Talk about a harmonic convergence. Michael Henson takes the helm at the Minnesota Orchestra this month, just weeks after the organization announced it had finished its first season in the black after nine years of deficits. Managing a $30 million budget won’t be the only task facing Henson, formerly with the Bournemouth Symphony in Britain. As the orchestra’s new CEO and president, Henson will lead the effort to raise $90 million to renovate the ensemble’s hall and the adjoining Peavey Plaza. Drum roll, please.
—INTERVIEW BY JOEL HOEKSTRA
Â» I’ve been involved in music since age 2, when my parents bought me a piano. Neither of my parents were musicians, but they were very keen to develop my talents if I showed an ability in any particular area.
Â» I started writing music when I was about five, and it was one of my two major subjects when I was at university. I’ve always written music. It was my means of expression. But I decided at 26 that I wanted to concentrate fully on the administration of orchestras. I felt that there were far better composers than me.
Â» Good orchestras are good orchestras and good managers are good managers. There are different ways in which American and British orchestras are funded, but a good manager at a good orchestra has to have fundraising skills, strategic vision, an ability to work together with the artistic director.

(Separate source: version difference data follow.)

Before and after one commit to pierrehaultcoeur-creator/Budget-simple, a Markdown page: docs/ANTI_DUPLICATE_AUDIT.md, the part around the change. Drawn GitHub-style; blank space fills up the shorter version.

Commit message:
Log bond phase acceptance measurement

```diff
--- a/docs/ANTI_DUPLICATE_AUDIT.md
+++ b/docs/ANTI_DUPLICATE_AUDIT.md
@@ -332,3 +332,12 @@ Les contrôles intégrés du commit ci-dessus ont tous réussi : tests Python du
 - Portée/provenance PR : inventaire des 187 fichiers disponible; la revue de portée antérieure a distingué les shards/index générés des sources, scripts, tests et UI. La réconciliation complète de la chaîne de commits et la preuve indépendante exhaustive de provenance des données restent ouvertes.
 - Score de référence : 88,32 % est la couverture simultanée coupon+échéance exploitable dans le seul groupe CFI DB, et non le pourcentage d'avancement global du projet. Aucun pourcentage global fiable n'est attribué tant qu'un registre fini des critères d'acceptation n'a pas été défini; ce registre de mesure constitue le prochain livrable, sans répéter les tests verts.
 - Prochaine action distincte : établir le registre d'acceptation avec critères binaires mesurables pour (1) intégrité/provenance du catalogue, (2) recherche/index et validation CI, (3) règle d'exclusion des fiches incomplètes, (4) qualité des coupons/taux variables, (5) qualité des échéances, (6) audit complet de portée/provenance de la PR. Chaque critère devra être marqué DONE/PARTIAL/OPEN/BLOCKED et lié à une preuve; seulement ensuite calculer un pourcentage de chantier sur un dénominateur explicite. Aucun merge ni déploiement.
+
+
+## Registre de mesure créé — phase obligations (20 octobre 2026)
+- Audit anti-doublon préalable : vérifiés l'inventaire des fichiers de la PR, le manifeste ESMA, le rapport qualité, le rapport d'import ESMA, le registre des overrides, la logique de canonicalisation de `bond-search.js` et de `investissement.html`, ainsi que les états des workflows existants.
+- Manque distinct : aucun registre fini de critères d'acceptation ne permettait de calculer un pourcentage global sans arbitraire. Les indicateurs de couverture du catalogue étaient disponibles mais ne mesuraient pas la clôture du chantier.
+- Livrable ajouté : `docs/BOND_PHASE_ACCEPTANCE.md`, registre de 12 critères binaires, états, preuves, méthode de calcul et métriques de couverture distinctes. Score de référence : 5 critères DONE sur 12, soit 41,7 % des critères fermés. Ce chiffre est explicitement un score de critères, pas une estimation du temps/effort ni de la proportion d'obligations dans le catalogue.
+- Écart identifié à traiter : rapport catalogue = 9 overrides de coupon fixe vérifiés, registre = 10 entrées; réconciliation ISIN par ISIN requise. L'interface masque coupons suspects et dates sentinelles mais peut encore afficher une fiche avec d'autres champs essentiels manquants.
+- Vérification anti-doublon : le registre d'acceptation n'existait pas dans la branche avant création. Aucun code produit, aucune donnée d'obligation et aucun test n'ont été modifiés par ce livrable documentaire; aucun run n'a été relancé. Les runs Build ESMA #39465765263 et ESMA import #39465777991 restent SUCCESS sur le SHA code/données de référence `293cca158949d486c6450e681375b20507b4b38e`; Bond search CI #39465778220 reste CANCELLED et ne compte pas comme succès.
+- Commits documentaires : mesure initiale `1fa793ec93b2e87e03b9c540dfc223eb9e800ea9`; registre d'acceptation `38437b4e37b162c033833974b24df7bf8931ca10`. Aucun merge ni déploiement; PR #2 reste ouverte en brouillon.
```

Â» In the United Kingdom, we receive a reasonable amount of government support. But it’s very complex. The Bournemouth Symphony has the most complex funding of any of the English orchestras. We get funding from 26 different local and central government agencies. That means you have to prepare 26 different sets of presentations, you have to lobby 26 different sets of politicians and people who are making the decisions.

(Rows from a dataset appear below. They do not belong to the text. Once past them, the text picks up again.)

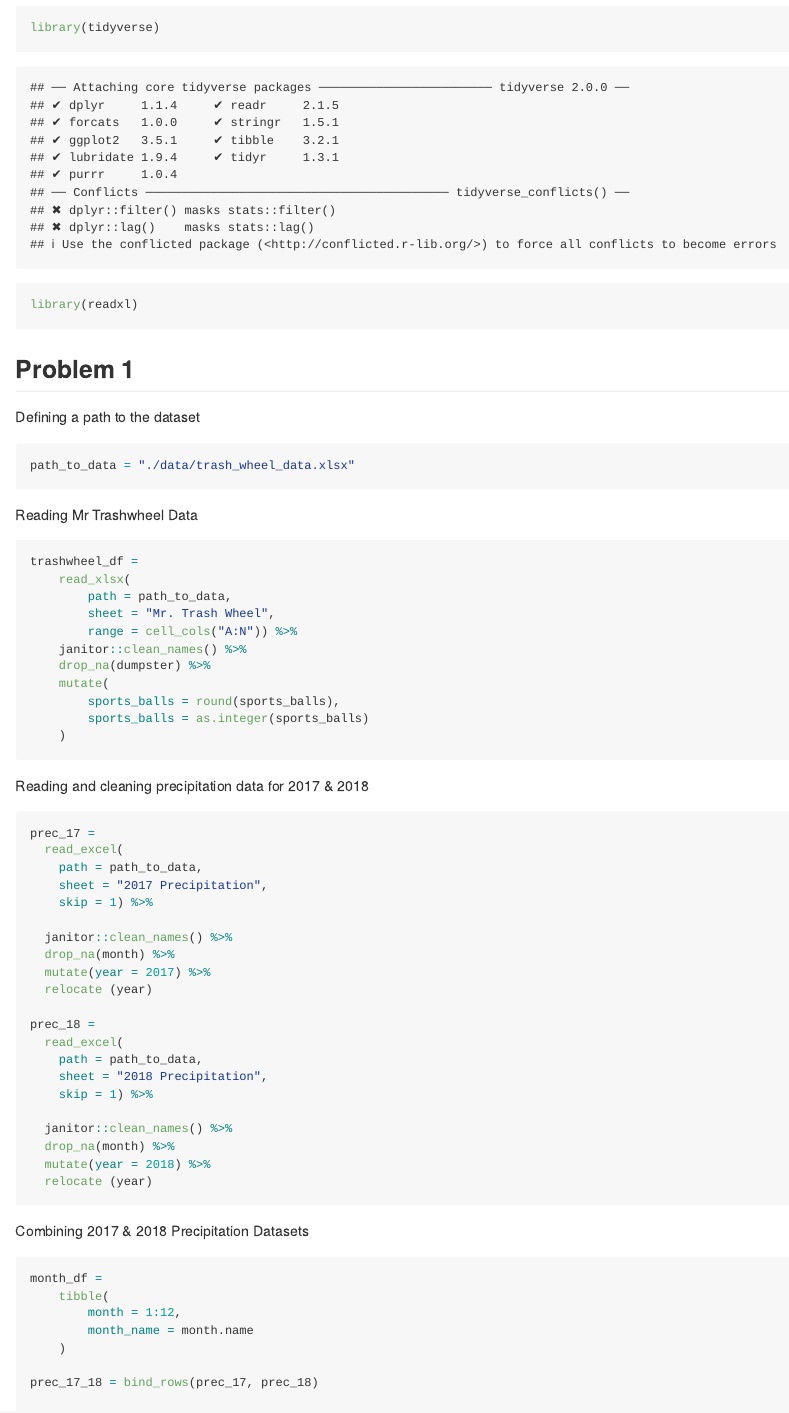
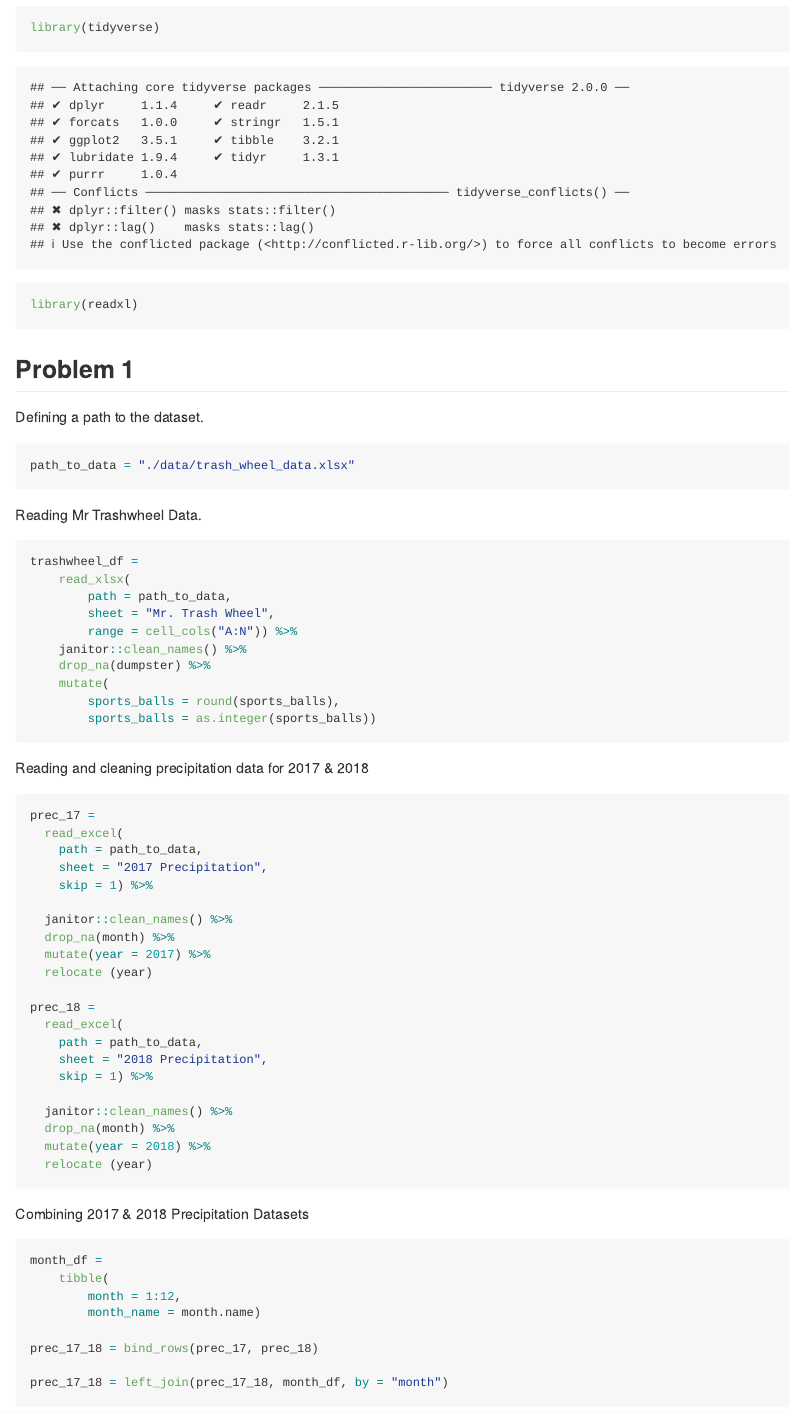
Before and after one commit to MehrShafiq/p8105_hw2_ms5965, an R Markdown document (p8105_hw2_ms5965.Rmd): the page in a window 1100 px wide, from 180 px down. Rendered offline with R 4.5, knitr and Pandoc, with nearby package versions; column names are cleaned by a stand-in for the janitor package.

Commit message:
Solved problem 1

````diff
--- a/p8105_hw2_ms5965.Rmd
+++ b/p8105_hw2_ms5965.Rmd
@@ -13,15 +13,15 @@ library(readxl)
 
 ## Problem 1
 
-Defining a path to the dataset
+Defining a path to the dataset.
 
 ```{r Importing data}
 path_to_data = "./data/trash_wheel_data.xlsx"
 ```
 
-Reading Mr Trashwheel Data
+Reading Mr Trashwheel Data.
 
-```{r}
+```{r cleaning trashwheel}
 trashwheel_df =
 	read_xlsx(
 		path = path_to_data,
@@ -31,12 +31,11 @@ trashwheel_df =
 	drop_na(dumpster) %>%
 	mutate(
 		sports_balls = round(sports_balls),
-		sports_balls = as.integer(sports_balls)
-	)
+		sports_balls = as.integer(sports_balls))
 ```
 Reading and cleaning precipitation data for 2017 & 2018
 
-```{r}
+```{r cleaning precipitation}
 prec_17 =
   read_excel(
     path = path_to_data,
@@ -58,11 +57,12 @@ prec_18 =
   drop_na(month) %>%
   mutate(year = 2018) %>%
   relocate (year)
+
 ```
 
 Combining 2017 & 2018 Precipitation Datasets
 
-```{r}
+```{r combining precipitaion ds}
 month_df =
 	tibble(
 		month = 1:12,
````
Also changed, not shown: p8105_hw2_ms5965.md, p8105_hw2_ms5965.Rmd (8 more changed lines).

Â» I think orchestras have a duty to record—for posterity. But while the existence of quality orchestras has been fairly constant, the world has not stood still in regard to recording mediums. While we strive for the highest level of performance in the concert hall, the technology isn’t always the highest caliber. It’s important to choose the right medium. You don’t want to waste time and effort going down the wrong lane.
Â» Concert attendance varies based on location, programming, venue. In Bournemouth, where the average attendance across all our concerts is 82 percent—an enviable rate—the average age is probably around 50. You want to widen the appeal, but you can’t disturb the core audience.
Â» Orchestras have a social responsibility to do young people’s concerts and to attract audiences that will still be around in 20 or 30 years. The extent of the young people’s concerts in Minnesota very much impressed me.
Â» What do I think of Osmo? I think he’s a world-class conductor.
Â» The last CD I bought was by Astral Project—it’s contemporary jazz. I also bought Herbert Howells’s Hymnus Paradisi, by the Bournemouth Symphony and the London Bach Choir—it’s an astonishing performance. And the third CD I bought was, of course, Osmo’s most recent recording of Beethoven.